Last week Audiense, a leading social insights platform, released its report on How to Use Social Data to Win New Business and Retain Clients, and it includes more great takeaways than your average High Street. The ebook, which explains that data is such a big deal that 69 percent of companies will have analytical centres of excellence 18 months from now, explores how data can be used throughout client relationships, from the initial pitch to retaining and renewing the business.
Debunking every mission statement and corporate schmooze-session you’ve ever read or attended, what is very apparent is that employees are not your company’s most valuable asset—and it’s not even close. The painful truth is that, thanks to machine learning, our robot overlords are already winning.
Data has never been bigger or more important
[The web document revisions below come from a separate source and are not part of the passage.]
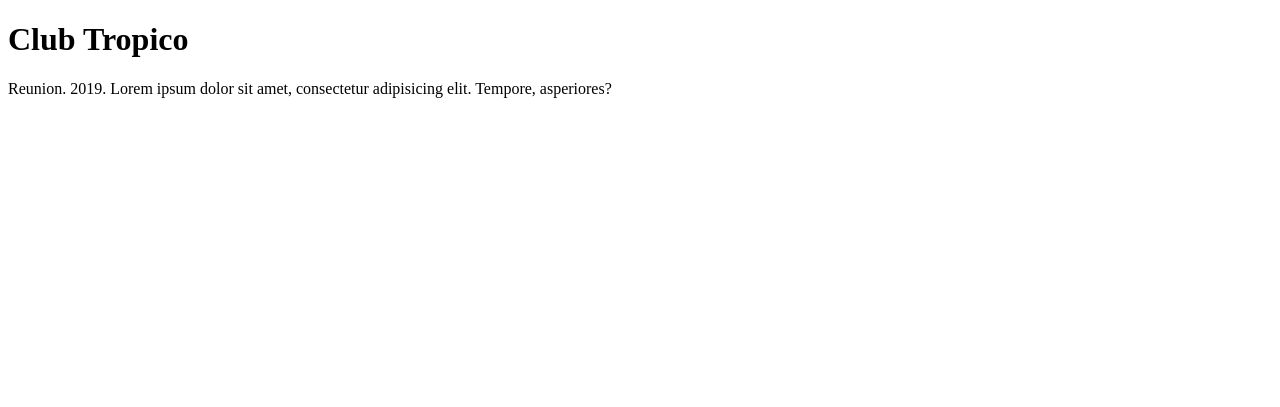
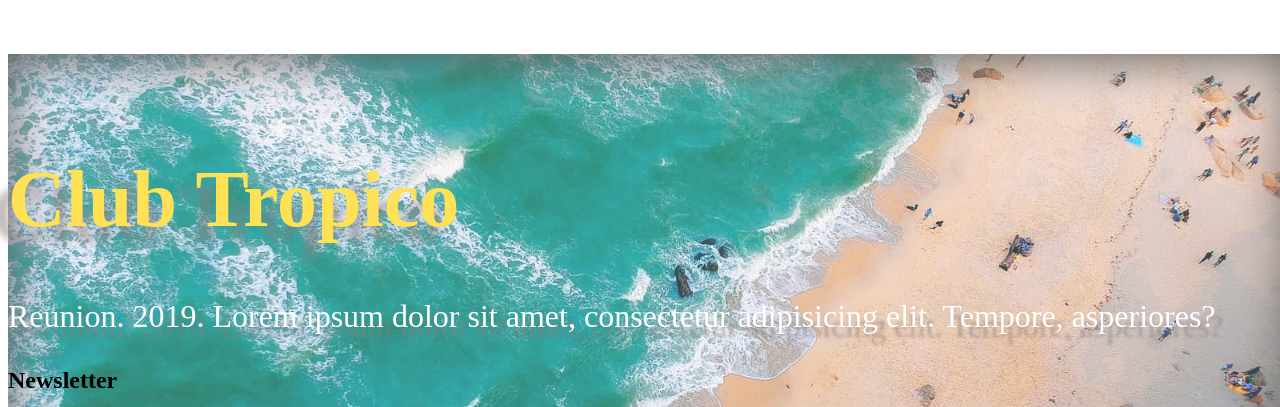
Before and after one commit to lukczo/landingpage2, a plain HTML site: page index.html in a window 1280 px wide. Shown: the top 407 px of the page. Drawn offline with nearby package versions, Linux system fonts and the light colour scheme; files that its build step writes are made by us from their sources.

Commit message:
added tidio bot

```diff
--- a/index.html
+++ b/index.html
@@ -96,5 +96,6 @@
 <footer id="footer-main" class="grid">
     <p>Lorem ipsum dolor sit amet consectetur, adipisicing elit. Aliquid, sint ratione recusandae officiis voluptatum quis. 2019.</p>
 </footer>
+<script src="//code.tidio.co/lyeq3lre0pqzyowv5ullfgiic4r3dihi.js" async></script>
 </body>
 </html>
--- a/style.scss
+++ b/style.scss
@@ -0,0 +1,33 @@
+header {
+    .bg {
+        background: #000000 url(bg.jpg);
+        background-size: cover;
+        position: absolute;
+        background-repeat: no-repeat;
+        background-position: center;
+        width: 100vw;
+        height: 100vh;
+        z-index: -1;
+        opacity: .8;
+        box-shadow: inset 1px 5px 50px 1px rgb(61, 61, 61);
+        background-attachment: fixed;
+    }
+    h1 {
+        color: #ffe155;
+        padding-top: 100px;
+        font-size: 5rem;
+        text-shadow: -17px 15px 8px rgba(138,123,123,0.57);
+    }
+    p {
+        margin-top: 50px;
+        font-size: 2rem;
+        color: white;
+        text-shadow: 8px 10px 3px rgba(138,123,123,0.57)
+    }
+}
+
+#strzalka-header {
+    display: none;
+}
+
+/* Section A*/
```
No matter where you jump into your organization there’s data to be found. Sales? Take a look in your CRM and your sales automation tools. Social? Clicks, shares, likes. And the amount of site data that’s available through Google Analytics and AdWords is more bonkers than ferry-bound traffic—there’s simply no reason to not have data on things the you manage.
In any case, you should perform a data sources audit on your existing tools. Knowing what data you have and how they relate to each other is vital to understanding whether you can measure what you need to, and if you can make sense of it when you do. Just remember the adage that not everything that’s important can be measured, but not everything that can be measured is important.
At minimum, if you’re not using data to at least measure and optimize your campaigns, you won’t be able to show your clients whether you’ve met the success goals you laid out. But beyond this, you should be using data to build your campaigns. As Kat Scoble from Truffle Social says, “Campaign ideas backed up by audience data and insights can really start off [the relationship] on the right foot.”
Few reports and pitches are more compelling than those that include pretty graphical representations of numerical data. You can even get powerful data visualisation tools for free. While clients are still going to ask a lot of questions about your work, a good intuitive chart can cut through data and explain relationships faster than a convoluted conference call explanation. Conversely, the inability to convey data to your clients may lead them to wonder what they’re paying for.
Agencies should own the data they mine for their clients
As keepers of the client’s media, creative or other strategy, it makes sense for agencies to own the data that their tools dig up. Or at least own the tools. “Agencies are armed with all the resources to evaluate the data, determine the insights and visualize the strategy” to optimize the brand’s engagement with its customers, says Mauro Fuentes, social media director at Ogilvy PR.
A recent CMO Strategic Council Brief revealed that 72 percent of marketers will soon be on the lookout for new relationships with creative and media agencies that can better exploit data. That’s a lot of new business out there to be won by the data-savvy agency.
But more than simply needing data to use as a sword to hack through campaigns, agencies should own the data as a shield against losing clients. It might feel like a devious move, but providing the client with insights, without giving up ownership of the raw data or the platform that mined it, can add a layer of difficulty to the client leaving (remember than more than 7/10 relationships are about to be up for grabs).
Personas aren’t as valuable as understanding the data you already have about your audience
Your company probably has buyer personas. It probably has bad ones. Most personas are bad. Or worse.
Put your hand up when this sounds familiar: Heather is a 35-year old human resources manager. She earns £35,000 a year. She has been married for 10 years and when she’s not at work likes to spend time with her husband, Mark, and their two boys, aged 4 and 6. She often finds herself getting irritable with her colleagues because she works long hours and feels like she never has enough hours in the day.
The problem with personas like that—and there are a lot of personas that look like that—is that they’re just not very useful. And why? Because they’re a nice story, but not based on data. As Audiense’s CEO Javier Buron says, they don’t answer important questions like: “What drives response? What publications are they interested in? What TV shows do they watch? What crossovers are there with other brands?” In short, what empirical data do we have about Heather and people like her that we can use to get them engaged and activated?
Analyse your current and past customer base. What were the roles of the decision makers? Who controlled the purse strings? What were their demographic profiles? Who did they report to? What was their function? And when you have that data, STOP. Because the next thing you want to do is start making “educated” guesses about the rest of their lives, and it’s the wrong thing to do.
There are tools and services out there that can get insights into who your customer base is, Audiense, for example, but you can also feed it directly into Facebook Business Manager’s custom audience function and find out more about what drives your audience that way. You don’t have to make assumptions, mostly because assumptions are limited by the experience and biases of the person making them. As a result they tend to be more stereotypes than archetypes.
Employees aren’t a company’s most valuable resource. But neither is data. Employees who can mine, analyse and visualize data, who can harness the power of machine learning are the new corporate crown jewels.